You know, I am jealous of all kids everywhere…because at least one of THEM might have the chance to have you as a doctor. Mazel Tov.
I completely agree!!!! ARGH, I don’t feel any different. And I basically spent my graduation ceremony feeling like a fraud. Also, $260 to rent?!? OUTRAGE!! I was mad enough about paying $100 to buy mine. I swear, they can’t cost more than $2 to make… grrr… But, congrats to a fellow recent grad (for what it’s worth) and future colleague (wonder when that’ll stop sounding weird..)
As an experienced EMS provider with MD aspirations of my own, I want you to know that the best residents I encounter are those who are not afraid to admit that they don’t know everything. Med School laid the groundwork for you to learn the actual PRACTICE of medicine. I’ve seen enough fresh-out-of-their-grad-robe residents who end up killing patients because they were too arrogant to realize that caring for a patient is very different from passing a written exam. Residency trains you to be a competent doctor, not medical school. So if you feel like you don’t know enough, know that I (and other healthcare providers you will work with) will absolutely respect you for understanding your limitations. And I promise that we will bend over backwards to help support you in becoming the best doctor you can be.

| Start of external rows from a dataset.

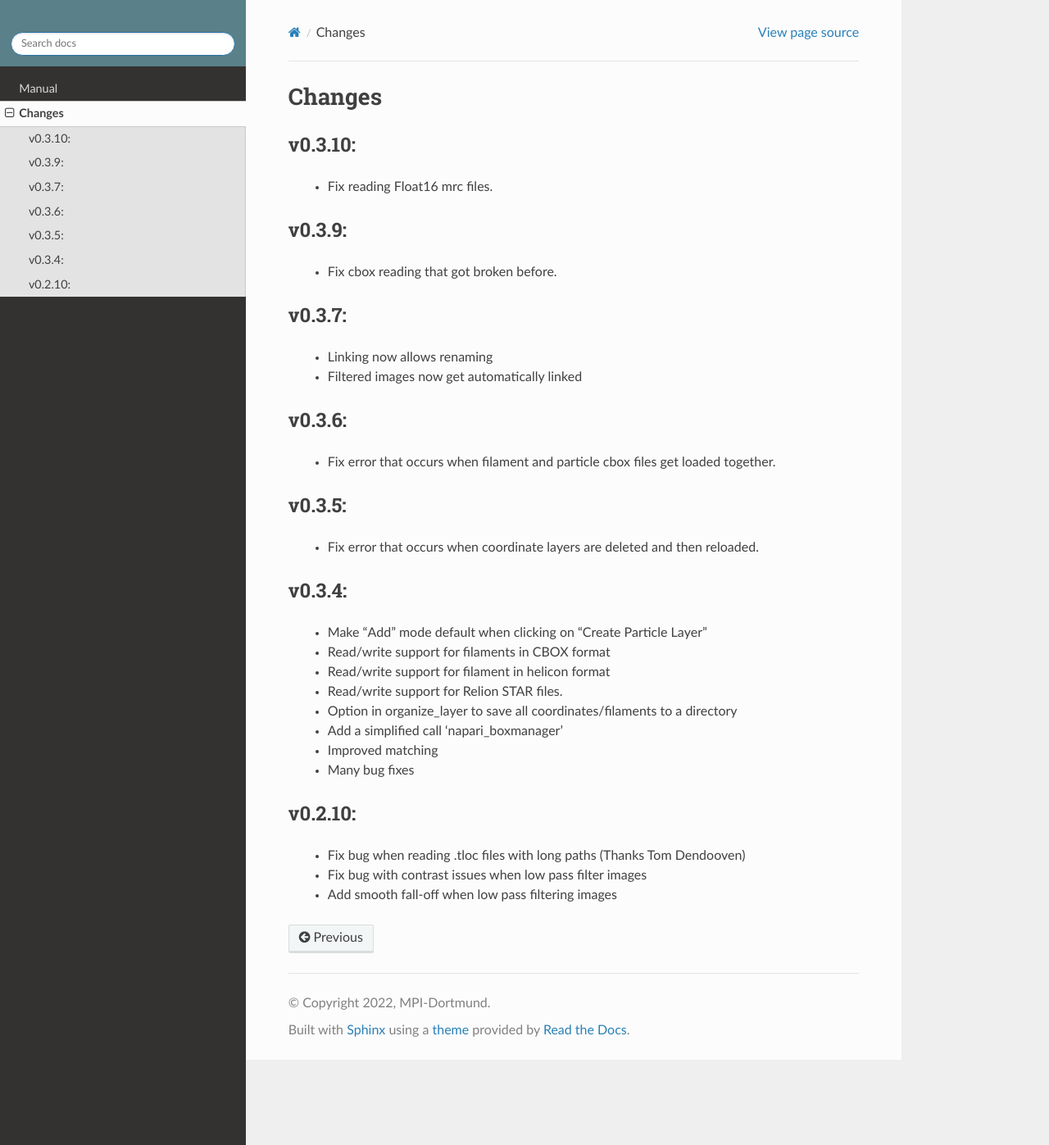
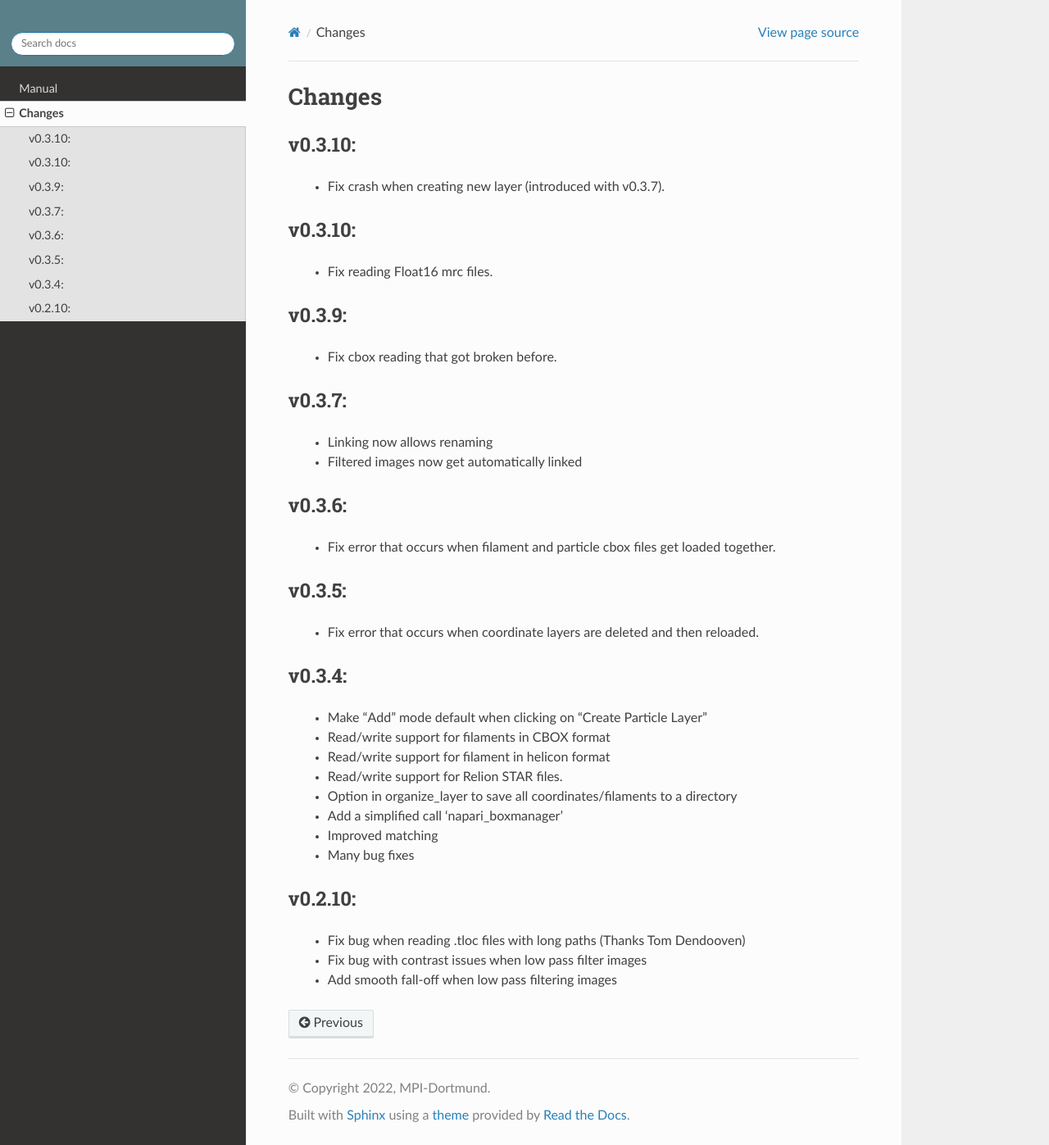
Before and after one commit to MPI-Dortmund/napari-boxmanager, a Sphinx documentation site: the page built from docs/changes.rst, in a window 1280 px wide and 1397 px high. Shown: the whole window at 82% size. Built offline with Sphinx 7.4.7 and the Read the Docs theme 2.0.0, drawn with Linux system fonts in a browser that asks for light colours.

Commit message:
add changes v0.3.10

```diff
--- a/docs/changes.rst
+++ b/docs/changes.rst
@@ -1,5 +1,9 @@
 Changes
 =======
+
+v0.3.10:
+*******
+ - Fix crash when creating new layer (introduced with v0.3.7).
 
 v0.3.10:
 *******
```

In short, I know you will find whatever support you will need, as long as you are sufficiently self-aware to not reject that help. And having followed you for a long time, I know that you will be warmly supported and guided wherever you go.
I too was not proud at graduation of med school or residency – feeling as if I’d merely survived instead of thrived. I really enjoy your writing. Keep it up please.